New ideas strengthen fight against cancer, task force puts forth plan for ‘Cancer Moonshot’
Published 7:00 am Thursday, October 27, 2016
The trees may be turning red, orange, and yellow as the fall season gets underway, but for many pink is the color of October.
Pink ribbons, pink football cleats, and even a pink-painted fighter jet are just a few ways Americans are showing support during National Breast Cancer Awareness Month.
These popular awareness campaigns and national advocacy efforts have helped save millions of lives through advancements in the prevention, detection, and treatment of breast cancer. Although breast cancer remains the most common cancer in women other than skin cancer, it causes significantly fewer deaths today than it did two decades ago.
The battle, however, is hardly won. According to the American Cancer Society, there will be nearly 250,000 women diagnosed with breast cancer this year. More than 1.6 million Americans will be diagnosed with some form of cancer. Skin cancer is still the most prevalent – a troubling fact that my wife, Gayle, has highlighted as a member of the Congressional Families Cancer Prevention Program, testifying before the state Senate and penning op-eds focused on prevention.
Removing Barriers to Cancer Screenings
Our fight against cancer is gaining ground. Bipartisan support in Congress has led to increased funding for research at the National Institutes of Health as well as legislative packages for more innovation in health care. Innovation also plays a role in a new national initiative to launch a “cancer moonshot.”
The idea is to find research breakthroughs, develop better treatments, and achieve medical advancements that will help put an end to cancer’s heartbreaking impact on so many individuals and families. The Cancer Moonshot Task Force – chaired by Vice President Joe Biden and comprised of leaders from several federal agencies – released its recommendations this month. The plan sets out to accelerate research progress, producing a decade’s worth of results in five years.
I was pleased that recommendations by the Cancer Moonshot Task Force included a policy I have long supported to promote greater access to cancer screenings. In March 2015, I introduced this idea in the “Removing Barriers to Colorectal Cancer Screening Act” with Sens. Sherrod Brown (D-Ohio), Susan Collins (R-Maine), and Ben Cardin (D-Md.).
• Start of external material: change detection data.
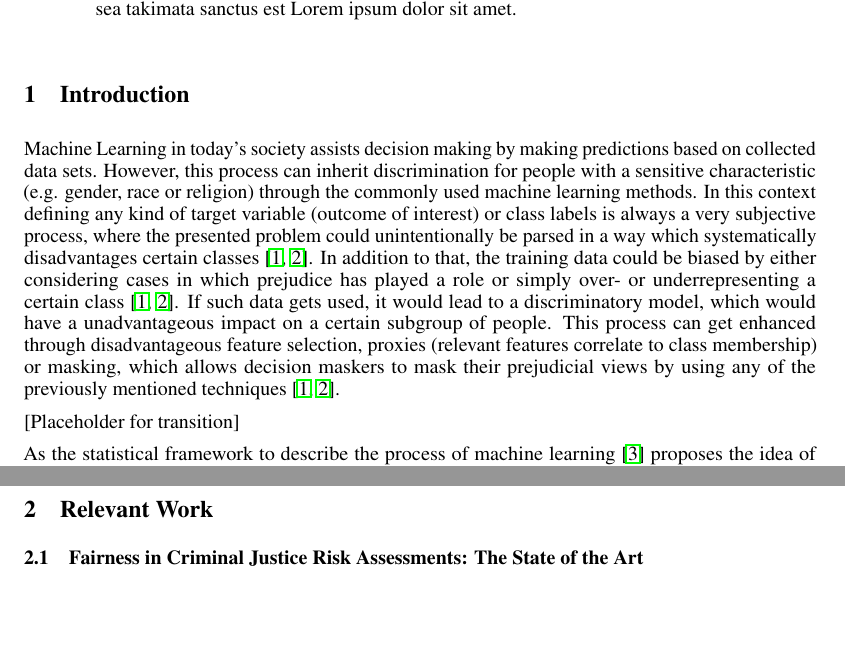
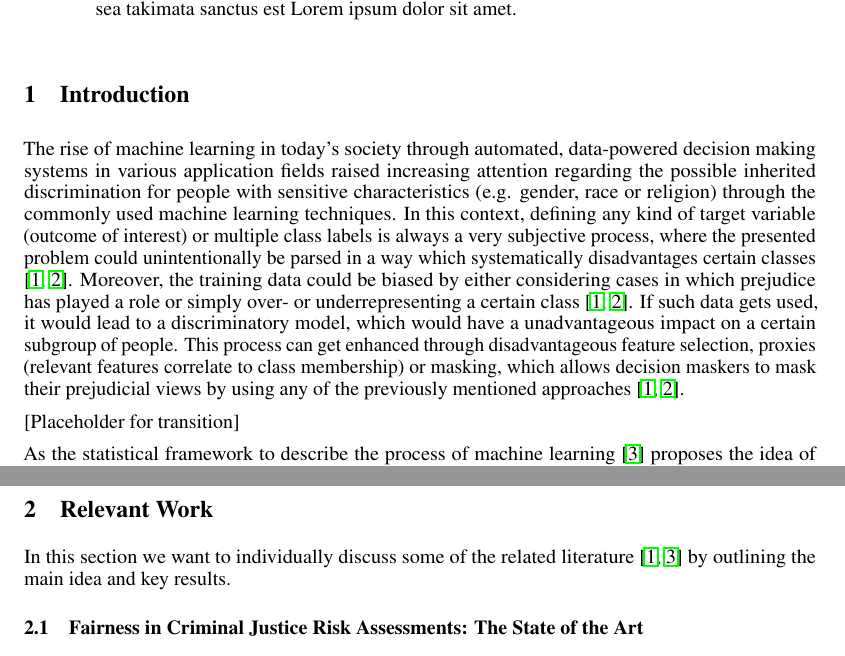
Before and after one commit to floydkretschmar/TechnicalSolutionsSeminar, a LaTeX paper (main.tex, which reads subsections/introduction.tex): two parts of pages 1 and 2 of 5, joined at a grey line, cut so that both start at the same text, the shorter picture padded with empty space. Compiled offline with pdfLaTeX.

Commit message:
improved intro

```diff
--- a/main.tex
+++ b/main.tex
@@ -62,6 +62,7 @@
 \input{subsections/introduction.tex} \label{sec:introduction}
 
 \section{Relevant Work}
+In this section we want to individually discuss some of the related literature  \cite{Barocas.2016, Berk.2018} by outlining the main idea and key results.
 
 %\subsection{Fairness and machine learning: Limitations and Opportunities}
 %\input{subsections/fairness_and_ml}
--- a/subsections/introduction.tex
+++ b/subsections/introduction.tex
@@ -1,9 +1,9 @@
-Machine Learning in today's society assists decision making by making predictions based on collected data sets. However, this process can inherit discrimination for people with a sensitive characteristic (e.g. gender, race or religion) through the commonly used machine learning methods.
-In this context defining any kind of target variable (outcome of interest) or class labels is always a very subjective process, where
+The rise of machine learning in today's society through automated, data-powered decision making systems in various application fields raised increasing attention regarding the possible inherited discrimination for people with sensitive characteristics (e.g. gender, race or religion) through the commonly used machine learning techniques.
+In this context, defining any kind of target variable (outcome of interest) or multiple class labels is always a very subjective process, where
 the presented problem could unintentionally be parsed in a way which systematically disadvantages
-certain classes \cite{Barocas.2016, barocas-hardt-narayanan}. In addition to that, the training data could be biased by
+certain classes \cite{Barocas.2016, barocas-hardt-narayanan}. Moreover, the training data could be biased by
 either considering cases in which prejudice has played a role or simply over- or underrepresenting
-a certain class \cite{Barocas.2016, barocas-hardt-narayanan}. If such data gets used, it would lead to a discriminatory model, which would have a unadvantageous impact on a certain subgroup of people. This process can get enhanced through disadvantageous feature selection, proxies (relevant features correlate to class membership) or masking, which allows decision maskers to mask their prejudicial views by using any of the previously mentioned techniques \cite{Barocas.2016, barocas-hardt-narayanan}.
+a certain class \cite{Barocas.2016, barocas-hardt-narayanan}. If such data gets used, it would lead to a discriminatory model, which would have a unadvantageous impact on a certain subgroup of people. This process can get enhanced through disadvantageous feature selection, proxies (relevant features correlate to class membership) or masking, which allows decision maskers to mask their prejudicial views by using any of the previously mentioned approaches \cite{Barocas.2016, barocas-hardt-narayanan}.
 
 [Placeholder for transition]
 
```
Also changed, not shown: subsections/discussion.tex (+1 -1 lines), main.tex (2 more changed lines).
Colorectal cancer is one of the most common cancers in our state, affecting more than 1,500 Mississippians annually. Given that most colorectal cancer is preventable, regular screenings and early detection of pre-cancerous lesions are particularly important. My bill would waive any co-payments or co-insurance for Medicare beneficiaries who need to have a tissue biopsy or polyp removed. This cancer screening should not come with unexpected costs.
Local Policy Forum to Focus on Colon Cancer Prevention
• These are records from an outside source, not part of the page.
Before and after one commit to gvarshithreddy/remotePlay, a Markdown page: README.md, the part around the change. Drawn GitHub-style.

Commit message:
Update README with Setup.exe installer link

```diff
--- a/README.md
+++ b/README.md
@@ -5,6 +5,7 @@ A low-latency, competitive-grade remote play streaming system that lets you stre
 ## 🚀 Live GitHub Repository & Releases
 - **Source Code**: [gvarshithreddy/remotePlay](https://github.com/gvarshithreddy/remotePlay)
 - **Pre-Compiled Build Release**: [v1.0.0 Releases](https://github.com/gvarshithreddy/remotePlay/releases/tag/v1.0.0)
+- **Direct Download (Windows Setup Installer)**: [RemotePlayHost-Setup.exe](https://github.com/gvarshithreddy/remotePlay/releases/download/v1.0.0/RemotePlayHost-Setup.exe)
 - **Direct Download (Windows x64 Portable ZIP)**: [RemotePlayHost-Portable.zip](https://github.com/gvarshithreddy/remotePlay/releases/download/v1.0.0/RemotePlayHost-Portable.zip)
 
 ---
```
On October 26, my office will join business, government, research, and health-care leaders at the University of Mississippi Medical Center in Jackson for a policy forum on colorectal cancer research and prevention. Like the executive branch’s cancer task force, locally driven discussions and public-private partnerships are vital to accelerating the fight against cancer in our state and country. There is no better time than now for a “moonshot.”
By U.S. Senator Roger Wicker